The discount problem is one which I have mentioned before and appears to show no signs of going away, despite the best efforts of the management companies to stem the tide.
The average discount on all conventional investment trusts is still at around 12 per cent, close to the high for the year.
This is still well below the high levels of discounts that were experienced in the early 1980s, but the widening that has been going on for much of the past 18 months remains in place.
Discounts in the sector seem to be settling stubbornly in the 10 per cent to 15 per cent range.
Given the other pressures on the sector, including the threat of new competition from open-ended investment companies (OEICS), the option of sitting back and doing nothing is no longer feasible if you are a management company, which is why every major group is looking so hard at ways of trying to eliminate the discounts on their trusts.
The route that Mercury has been following with its Mepit trust has been to buy back shares in the trust. At the start of last year it announced a scheme to buy back up to 86 million shares.
Although it has not yet exhausted its authority under the original proposals, it is now having a second bite of the cherry by seeking shareholder approval to buy back a further 76 million ordinary shares.
It is also proposing to offer to purchase and cancel warrants that were issued with the ordinary shares at the time of the trust's launch in 1994.
A number of things make Mepit of particular interest in the debate about the outlook for discounts. One is the trust's size.
With a market value of around pounds 700m, the trust is one of the largest in the sector.
Another is that it has an excellent track record.
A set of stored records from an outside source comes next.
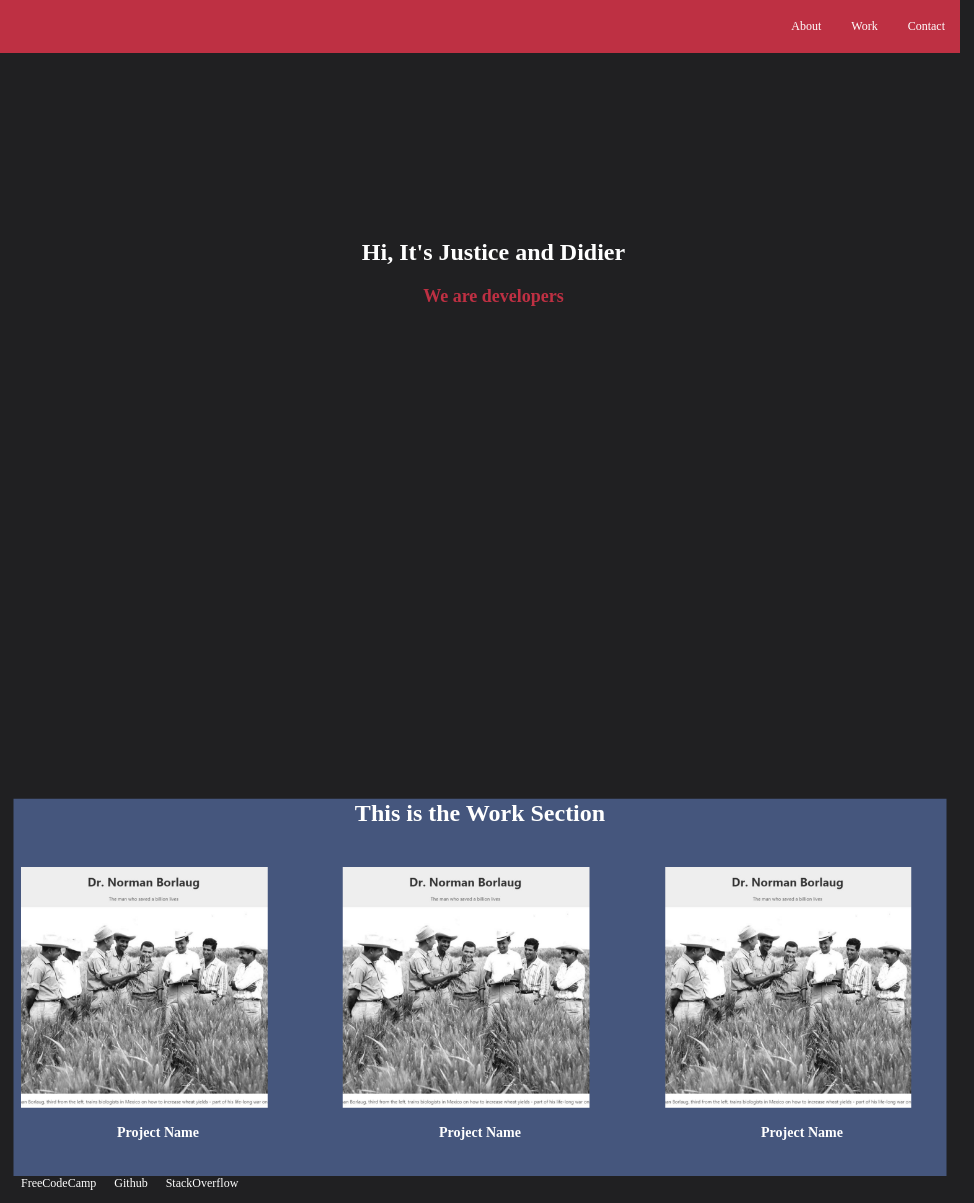
Repository: justicebhekani88/microverse_portfolio_project
Page: index.html
The author's editor kept a copy of each file at every save. The page is drawn from the files as they stood at one save, then again after the next save.
The browser window is 1280 px wide. The page is 1298 px wide, so the pictures cover 1298 px, including what lies to the right of the window. The pictures show the whole page, at 75% of full size.

Above is the page before, as saved 2022-07-21 15:31:37.

After the next save:
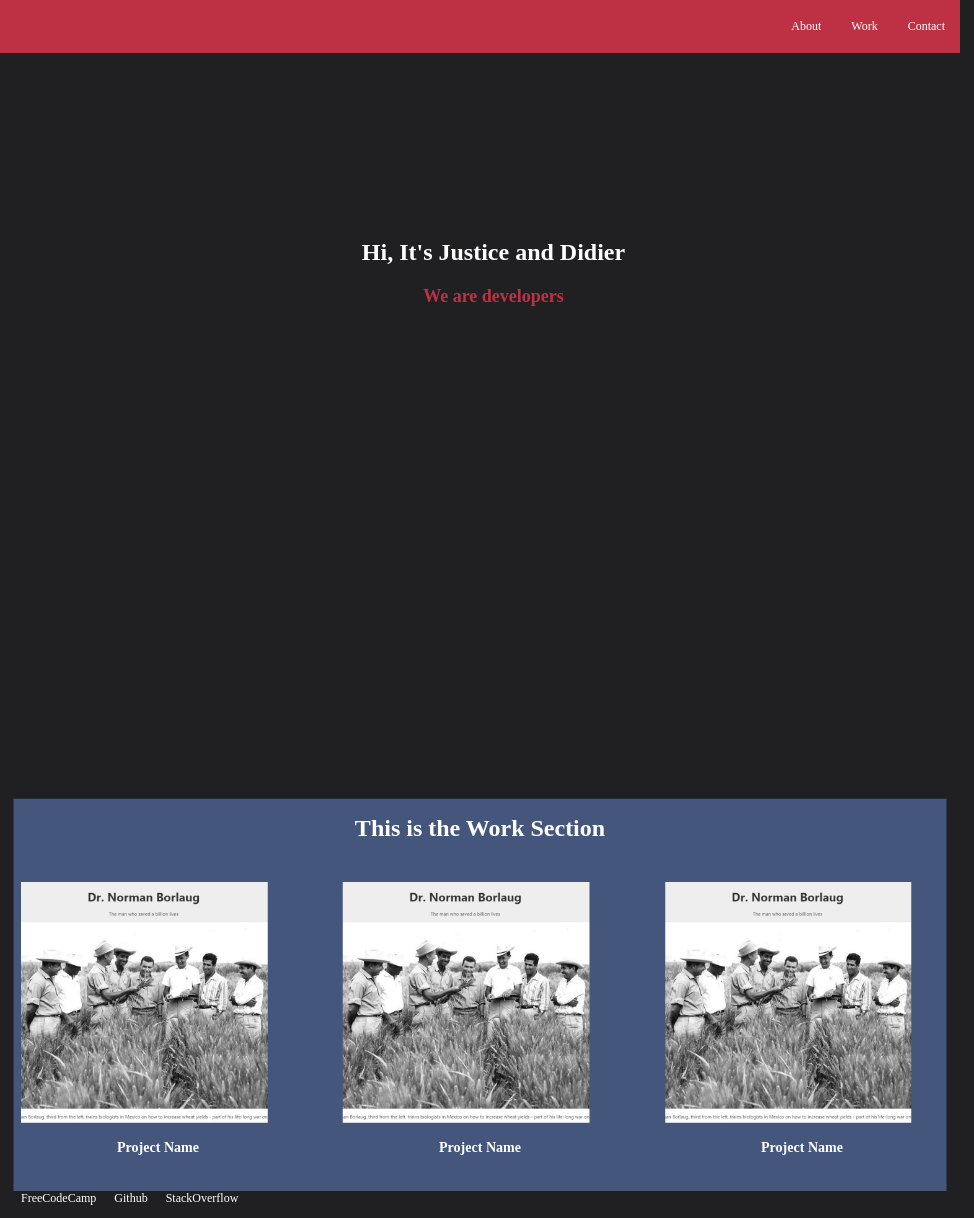
Saved 16 s later.
--- a/style.css
+++ b/style.css
@@ -47,7 +47,7 @@ h3 {
 }
 
 #header {
-
+    padding-top: 20px;
 }
 
 #welcome-text {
Unlike its ill-fated counterpart, Kepit, run by Kleinwort Benson, which was put out of its misery not so long ago, its performance record has been consistently good since launch.
The net asset value has grown more rapidly than its main benchmark, the MSCI Europe index, and is up by around 80 per cent since its launch in March 1994, against roughly 55 per cent for the index.
It has a sensible mandate - there are perfectly good reasons to believe that European privatisation issues will do well as an investment theme for the current decade - and it is run by one of the best fund management houses.
All in all, this is a trust that would seem to have excellent prospects.
It underlines the fact that the discount problem is primarily a generic one for the sector, not a trust specific issue.
Mepit's discount is currently at 13 per cent, which is not as bad as it has been, but still disappointing for those who bought at the launch, as many private investors did.
It was one of the most popular investment trust launches.
The shares are up by around 44 per cent since launch, but a good number of the original retail investors have since sold their shares to search for better performance elsewhere.
Will this new scheme work? It is not fair to say that the original share buyback scheme has failed to do any good. Loughlin Callahan, who runs Mercury's investment trust operation, is able to point out correctly that in relative terms Mepit's discount position has improved since the first scheme was announced.
While the average investment trust discount has widened from 8 per cent to 13 per cent since the first scheme was launched, Mepit has not suffered the same fate. Its discount has remained broadly in the same range. But since its discount was wider in the first place, that is a minor consolation.
It is symptomatic of the efforts that management companies are now making to try and resolve the discount issue that Mercury, like Abtrust and M&G before it, are having to come up with imaginative schemes which require court approval before they can be implemented.
My guess is that the latest buyback will help to stop the discount from widening further, but it is going to be a long haul before the discount is eliminated. The recent launch of two more "vulture funds", which aim to try and force underperforming trusts to do better, on pain of being wound up or taken over, is a powerful incentive for change in the sector, but my view is that there will be no real let-up in the discount until the current surfeit of investment trusts is rationalised further. The fact that even a high quality trust such as Mepit is having to run so fast is a sure sign of that.
A footnote on the active versus passive management debate. Research by WM, the performance measurement consultants based in Edinburgh, underlines the consequence of aiming too high with your investment objectives. It found that only 20 per cent of those pension funds which were set a target of beating the main market index by 1 per cent a year were consistently able to do so over five years. "There is little point in active management," says WM's research director, Gordon Bagot, "unless you believe it is possible to outperform the index by a greater margin that that required to pay the additional fees for active management." Quite so.